====== Data in this exercise ======

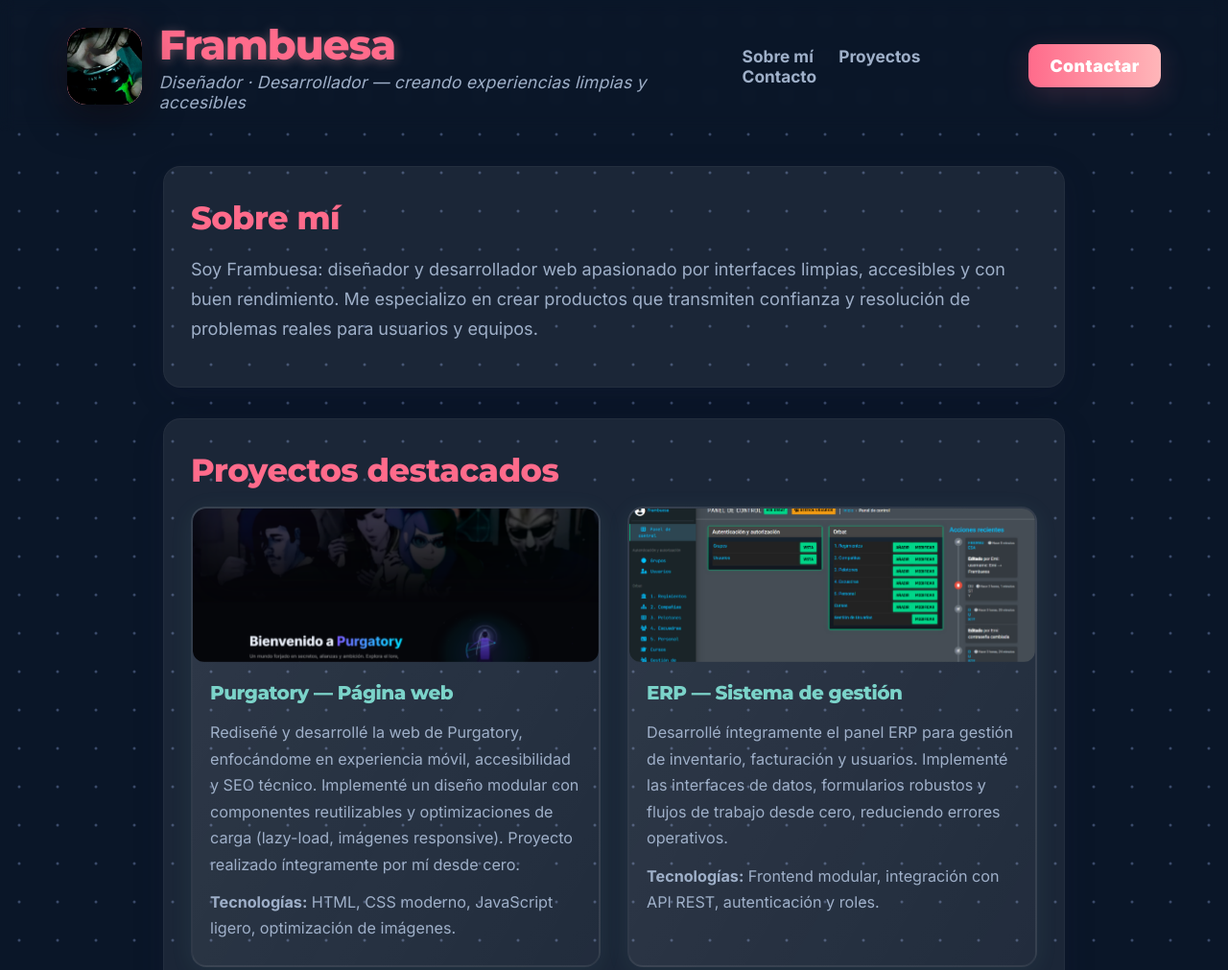
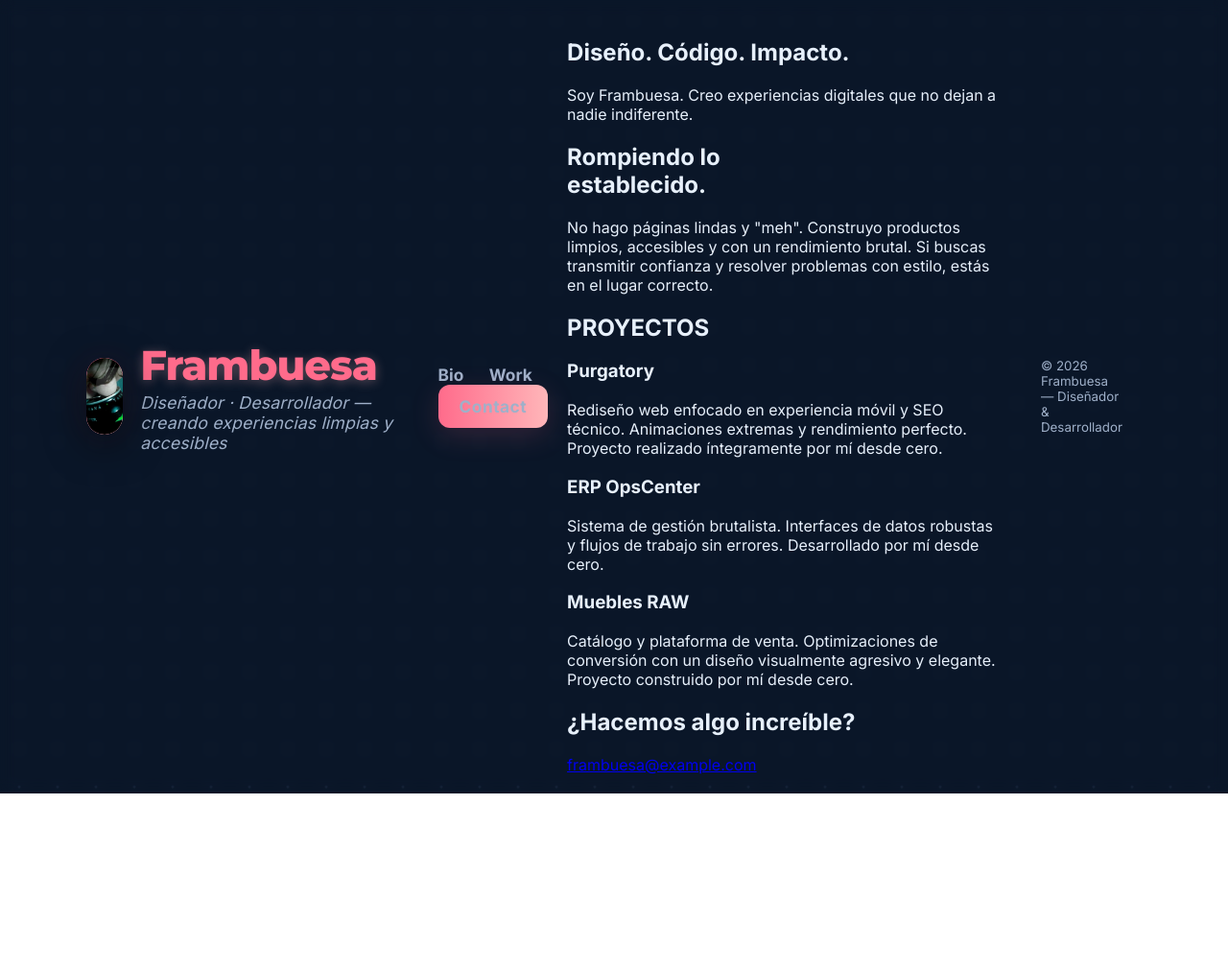
Before and after one commit to punkyyy01/mi-web, a plain HTML site: page index.html in a window 1280 px wide. Shown: the top 1011 px of the page at 96% size. After the commit the page ends 827 px from the top, so only its background shows below. Drawn offline with nearby package versions, Linux system fonts and the light colour scheme.

Commit message:
Integrate immersive layout into index.html without duplication

```diff
--- a/index.html
+++ b/index.html
@@ -16,6 +16,23 @@
       <header class="site-header">
         <div class="inner">
           <a class="brand" href="#">
+            <!doctype html>
+            <html lang="es">
+              <head>
+                <meta charset="utf-8" />
+                <meta name="viewport" content="width=device-width,initial-scale=1" />
+                <title>Frambuesa — Portfolio Inmersivo</title>
+                <link rel="preconnect" href="https://fonts.googleapis.com">
+                <link rel="preconnect" href="https://fonts.gstatic.com" crossorigin>
+                <link href="https://fonts.googleapis.com/css2?family=Syncopate:wght@700&family=Inter:wght@300;400;600;700;900&family=Montserrat:wght@800&display=swap" rel="stylesheet">
+                <link rel="stylesheet" href="style.css">
+              </head>
+              <body>
+                <div class="custom-cursor"></div>
+
+                <header class="site-header">
+                  <div class="inner">
+                    <a class="brand" href="#">
                       <span class="logo" aria-hidden="true">
                         <img src="vissuals/avatar.png" alt="Avatar de Frambuesa" loading="lazy">
                       </span>
@@ -24,64 +41,72 @@
                         <p class="tag">Diseñador · Desarrollador — creando experiencias limpias y accesibles</p>
                       </div>
                     </a>
+
                     <nav class="site-nav" aria-label="Navegación principal">
-            <a href="#about">Sobre mí</a>
-            <a href="#projects">Proyectos</a>
-            <a href="#contact">Contacto</a>
+                      <a href="#about">Bio</a>
+                      <a href="#projects">Work</a>
+                      <a href="#contact" class="cta">Contact</a>
                     </nav>
-          <div style="margin-left:18px">
-            <a class="cta" href="#contact">Contactar</a>
-          </div>
                   </div>
                 </header>
 
-      <main class="wrap">
-        <section id="about" class="card">
-          <h2>Sobre mí</h2>
-          <p>Soy Frambuesa: diseñador y desarrollador web apasionado por interfaces limpias, accesibles y con buen rendimiento. Me especializo en crear productos que transmiten confianza y resolución de problemas reales para usuarios y equipos.</p>
+                <main>
+                  <section class="hero panel">
+                    <div class="hero-content">
+                      <h1 class="hero-title">
+                        <span class="line">Diseño.</span>
+                        <span class="line">Código.</span>
+                        <span class="line accent">Impacto.</span>
+                      </h1>
+                      <p class="hero-subtitle">Soy Frambuesa. Creo experiencias digitales que no dejan a nadie indiferente.</p>
+                    </div>
+                    <div class="hero-bg image-placeholder" data-text="[Tu Imagen IA Aquí]"></div>
                   </section>
 
-        <section id="projects" class="card">
-          <h2>Proyectos destacados</h2>
-          <div class="projects-grid">
-            <article class="project" data-reveal>
-              <div class="project-media project-media--banner" aria-hidden="true">
-                <img src="vissuals/banner_purgatory.png" alt="Banner Purgatory — vista previa" loading="lazy">
+                  <section id="about" class="about panel">
+                    <div class="about-text text-reveal">
+                      <h2>Rompiendo lo <br>establecido.</h2>
+                      <p>No hago páginas lindas y "meh". Construyo productos limpios, accesibles y con un rendimiento brutal. Si buscas transmitir confianza y resolver problemas con estilo, estás en el lugar correcto.</p>
                     </div>
-              <div class="project-content">
-                <h3>Purgatory — Página web</h3>
-                <p>Rediseñé y desarrollé la web de Purgatory, enfocándome en experiencia móvil, accesibilidad y SEO técnico. Implementé un diseño modular con componentes reutilizables y optimizaciones de carga (lazy-load, imágenes responsive). Proyecto realizado íntegramente por mí desde cero.</p>
-                <p><strong>Tecnologías:</strong> HTML, CSS moderno, JavaScript ligero, optimización de imágenes.</p>
+                  </section>
+
+                  <section id="projects" class="projects-wrapper">
+                    <div class="projects-header">
+                      <h2 class="massive-text">PROYECTOS</h2>
+                    </div>
+
+                    <div class="project-list">
+                      <article class="project-card">
+                        <div class="project-image image-placeholder" data-text="[Render 3D / Imagen Fuerte Purgatory]"></div>
+                        <div class="project-info">
+                          <h3>Purgatory</h3>
+                          <p>Rediseño web enfocado en experiencia móvil y SEO técnico. Animaciones extremas y rendimiento perfecto. Proyecto realizado íntegramente por mí desde cero.</p>
                         </div>
                       </article>
 
-            <article class="project" data-reveal>
-              <div class="project-media project-media--banner" aria-hidden="true">
-                <img src="vissuals/banner_opscenter.png" alt="Banner OpsCenter — vista previa" loading="lazy">
-              </div>
-              <div class="project-content">
-                <h3>ERP — Sistema de gestión</h3>
-                <p>Desarrollé íntegramente el panel ERP para gestión de inventario, facturación y usuarios. Implementé las interfaces de datos, formularios robustos y flujos de trabajo desde cero, reduciendo errores operativos.</p>
-                <p><strong>Tecnologías:</strong> Frontend modular, integración con API REST, autenticación y roles.</p>
+                      <article class="project-card">
+                        <div class="project-image image-placeholder" data-text="[Render 3D / Imagen Fuerte ERP]"></div>
+                        <div class="project-info">
+                          <h3>ERP OpsCenter</h3>
+                          <p>Sistema de gestión brutalista. Interfaces de datos robustas y flujos de trabajo sin errores. Desarrollado por mí desde cero.</p>
                         </div>
                       </article>
 
-            <article class="project" data-reveal>
-              <div class="project-media project-media--banner" aria-hidden="true">
-                <img src="vissuals/banner_taller.png" alt="Banner Tienda de muebles — vista previa" loading="lazy">
-              </div>
-              <div class="project-content">
-                <h3>Tienda de muebles — Plataforma de venta</h3>
-                <p>Desarrollé de forma independiente la tienda online para una marca de muebles: catálogo, carrito, proceso de checkout y optimizaciones de conversión. Proyecto construido por mí desde cero, con especial foco en rendimiento y accesibilidad móvil.</p>
-                <p><strong>Tecnologías:</strong> HTML/CSS, JS, integración con pasarela de pago y servidor para inventario.</p>
+                      <article class="project-card">
+                        <div class="project-image image-placeholder" data-text="[Render 3D / Imagen Fuerte Tienda]"></div>
+                        <div class="project-info">
+                          <h3>Muebles RAW</h3>
+                          <p>Catálogo y plataforma de venta. Optimizaciones de conversión con un diseño visualmente agresivo y elegante. Proyecto construido por mí desde cero.</p>
                         </div>
                       </article>
                     </div>
                   </section>
 
-        <section id="contact" class="card contact-card">
-          <h2>Contacto</h2>
-          <p>¿Quieres colaborar o ver más trabajos? Escríbeme: <a class="link-primary" href="mailto:frambuesa@example.com">frambuesa@example.com</a></p>
+                  <section id="contact" class="contact panel">
+                    <div class="contact-content">
+                      <h2 class="text-reveal">¿Hacemos algo increíble?</h2>
+                      <a href="mailto:frambuesa@example.com" class="mega-link">frambuesa@example.com</a>
+                    </div>
                   </section>
                 </main>
 
@@ -91,6 +116,8 @@
                   </div>
                 </footer>
 
-      <script src="script.js" defer></script>
+                <script src="https://cdnjs.cloudflare.com/ajax/libs/gsap/3.12.2/gsap.min.js"></script>
+                <script src="https://cdnjs.cloudflare.com/ajax/libs/gsap/3.12.2/ScrollTrigger.min.js"></script>
+                <script src="script.js"></script>
               </body>
             </html>
```
Lines whose indentation alone changed are shown as unchanged.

======

- Problem requirements
If a line of the data above contains "section", copy it out.

- Written solution
-        <section id="about" class="card">
+                  <section class="hero panel">
                   </section>
-        <section id="projects" class="card">
+                  <section id="about" class="about panel">
+                  </section>
+                  <section id="projects" class="projects-wrapper">
                   </section>
-        <section id="contact" class="card contact-card">
+                  <section id="contact" class="contact panel">
                   </section>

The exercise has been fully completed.